● Task directions
Where a line of the entries below includes the string "modes", count it. Give only the resulting number.

[Excerpted records]

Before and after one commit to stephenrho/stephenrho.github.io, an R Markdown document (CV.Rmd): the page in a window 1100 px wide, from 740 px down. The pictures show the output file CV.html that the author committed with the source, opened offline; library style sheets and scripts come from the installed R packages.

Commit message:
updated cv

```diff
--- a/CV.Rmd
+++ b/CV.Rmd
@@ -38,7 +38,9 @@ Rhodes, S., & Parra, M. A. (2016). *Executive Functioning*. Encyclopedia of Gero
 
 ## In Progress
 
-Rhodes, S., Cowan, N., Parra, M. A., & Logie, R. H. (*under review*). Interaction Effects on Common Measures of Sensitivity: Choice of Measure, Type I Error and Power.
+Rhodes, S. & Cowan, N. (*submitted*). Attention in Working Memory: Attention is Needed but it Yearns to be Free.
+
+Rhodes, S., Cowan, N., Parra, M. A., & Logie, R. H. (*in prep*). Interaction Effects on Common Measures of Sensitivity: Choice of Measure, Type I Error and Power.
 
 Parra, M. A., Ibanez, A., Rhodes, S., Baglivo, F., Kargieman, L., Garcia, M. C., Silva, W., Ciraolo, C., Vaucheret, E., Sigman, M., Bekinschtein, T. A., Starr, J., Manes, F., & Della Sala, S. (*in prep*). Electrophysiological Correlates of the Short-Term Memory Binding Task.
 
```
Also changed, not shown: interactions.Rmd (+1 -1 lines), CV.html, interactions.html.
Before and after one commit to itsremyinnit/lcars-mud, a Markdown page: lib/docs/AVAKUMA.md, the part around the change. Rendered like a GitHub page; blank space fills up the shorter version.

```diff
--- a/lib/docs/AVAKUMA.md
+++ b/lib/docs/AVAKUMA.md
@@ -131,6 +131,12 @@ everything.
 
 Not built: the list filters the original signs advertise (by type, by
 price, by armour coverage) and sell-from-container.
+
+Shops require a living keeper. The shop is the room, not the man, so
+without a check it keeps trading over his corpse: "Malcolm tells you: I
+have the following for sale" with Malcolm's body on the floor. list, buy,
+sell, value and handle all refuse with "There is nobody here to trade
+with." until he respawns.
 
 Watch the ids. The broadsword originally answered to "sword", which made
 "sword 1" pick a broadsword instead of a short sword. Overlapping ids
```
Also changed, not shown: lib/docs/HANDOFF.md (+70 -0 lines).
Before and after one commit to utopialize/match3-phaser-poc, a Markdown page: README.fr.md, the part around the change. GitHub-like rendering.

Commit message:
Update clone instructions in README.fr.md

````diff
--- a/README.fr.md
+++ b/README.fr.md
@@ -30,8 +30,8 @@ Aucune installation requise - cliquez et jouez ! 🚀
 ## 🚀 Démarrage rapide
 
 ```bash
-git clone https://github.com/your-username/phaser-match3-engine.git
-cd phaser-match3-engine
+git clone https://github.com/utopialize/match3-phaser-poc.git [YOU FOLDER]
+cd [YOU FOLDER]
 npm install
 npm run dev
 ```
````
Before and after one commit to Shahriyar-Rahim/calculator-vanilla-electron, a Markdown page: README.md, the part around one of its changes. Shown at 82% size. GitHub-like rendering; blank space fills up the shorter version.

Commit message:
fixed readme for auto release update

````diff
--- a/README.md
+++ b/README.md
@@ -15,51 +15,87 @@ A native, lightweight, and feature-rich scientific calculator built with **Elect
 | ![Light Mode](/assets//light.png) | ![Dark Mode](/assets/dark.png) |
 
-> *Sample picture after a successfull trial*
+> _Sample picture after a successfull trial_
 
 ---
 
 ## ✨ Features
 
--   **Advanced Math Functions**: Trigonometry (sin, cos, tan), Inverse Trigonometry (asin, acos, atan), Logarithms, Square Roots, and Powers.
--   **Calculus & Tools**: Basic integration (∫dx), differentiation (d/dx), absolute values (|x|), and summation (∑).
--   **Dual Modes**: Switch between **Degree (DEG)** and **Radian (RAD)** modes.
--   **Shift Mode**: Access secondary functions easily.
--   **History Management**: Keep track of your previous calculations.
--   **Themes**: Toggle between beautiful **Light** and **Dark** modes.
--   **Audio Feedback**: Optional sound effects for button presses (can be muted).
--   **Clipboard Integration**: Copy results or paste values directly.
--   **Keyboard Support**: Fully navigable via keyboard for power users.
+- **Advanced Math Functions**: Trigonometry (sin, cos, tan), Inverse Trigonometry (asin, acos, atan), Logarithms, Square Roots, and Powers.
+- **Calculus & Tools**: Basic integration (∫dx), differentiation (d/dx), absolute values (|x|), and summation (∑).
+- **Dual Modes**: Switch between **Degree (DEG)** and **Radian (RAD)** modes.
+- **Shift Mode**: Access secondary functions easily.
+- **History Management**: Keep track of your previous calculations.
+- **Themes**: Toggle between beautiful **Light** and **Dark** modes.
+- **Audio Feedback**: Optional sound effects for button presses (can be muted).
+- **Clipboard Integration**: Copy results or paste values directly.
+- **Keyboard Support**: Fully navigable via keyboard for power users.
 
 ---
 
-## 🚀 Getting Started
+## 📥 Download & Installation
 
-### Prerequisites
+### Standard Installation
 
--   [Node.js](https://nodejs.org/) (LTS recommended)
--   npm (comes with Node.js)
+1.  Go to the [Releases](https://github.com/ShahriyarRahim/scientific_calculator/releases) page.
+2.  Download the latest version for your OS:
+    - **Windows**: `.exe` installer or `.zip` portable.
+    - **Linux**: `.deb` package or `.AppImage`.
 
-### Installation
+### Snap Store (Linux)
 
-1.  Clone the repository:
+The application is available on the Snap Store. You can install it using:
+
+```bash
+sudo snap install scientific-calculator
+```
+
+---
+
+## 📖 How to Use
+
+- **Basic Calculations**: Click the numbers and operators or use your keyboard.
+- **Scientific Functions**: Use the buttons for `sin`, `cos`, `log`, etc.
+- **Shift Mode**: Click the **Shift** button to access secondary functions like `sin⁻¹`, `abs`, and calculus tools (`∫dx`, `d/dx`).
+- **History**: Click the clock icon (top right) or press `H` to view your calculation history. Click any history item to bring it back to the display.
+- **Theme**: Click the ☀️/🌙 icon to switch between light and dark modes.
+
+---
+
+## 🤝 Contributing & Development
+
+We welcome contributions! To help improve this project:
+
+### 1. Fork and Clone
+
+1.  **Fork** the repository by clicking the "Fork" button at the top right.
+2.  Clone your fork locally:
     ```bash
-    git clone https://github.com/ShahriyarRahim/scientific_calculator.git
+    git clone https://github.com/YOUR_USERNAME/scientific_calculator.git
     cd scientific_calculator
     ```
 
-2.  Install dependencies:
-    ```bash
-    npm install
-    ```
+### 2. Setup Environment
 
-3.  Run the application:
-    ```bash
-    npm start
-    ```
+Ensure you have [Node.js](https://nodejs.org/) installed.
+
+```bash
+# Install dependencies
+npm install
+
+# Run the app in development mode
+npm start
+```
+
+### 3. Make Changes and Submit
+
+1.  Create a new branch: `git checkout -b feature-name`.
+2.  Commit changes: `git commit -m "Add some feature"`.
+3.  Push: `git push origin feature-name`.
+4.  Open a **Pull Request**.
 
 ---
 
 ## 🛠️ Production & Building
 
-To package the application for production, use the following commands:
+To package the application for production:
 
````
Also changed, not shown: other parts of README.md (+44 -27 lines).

[/Excerpted records]

● Final answer
5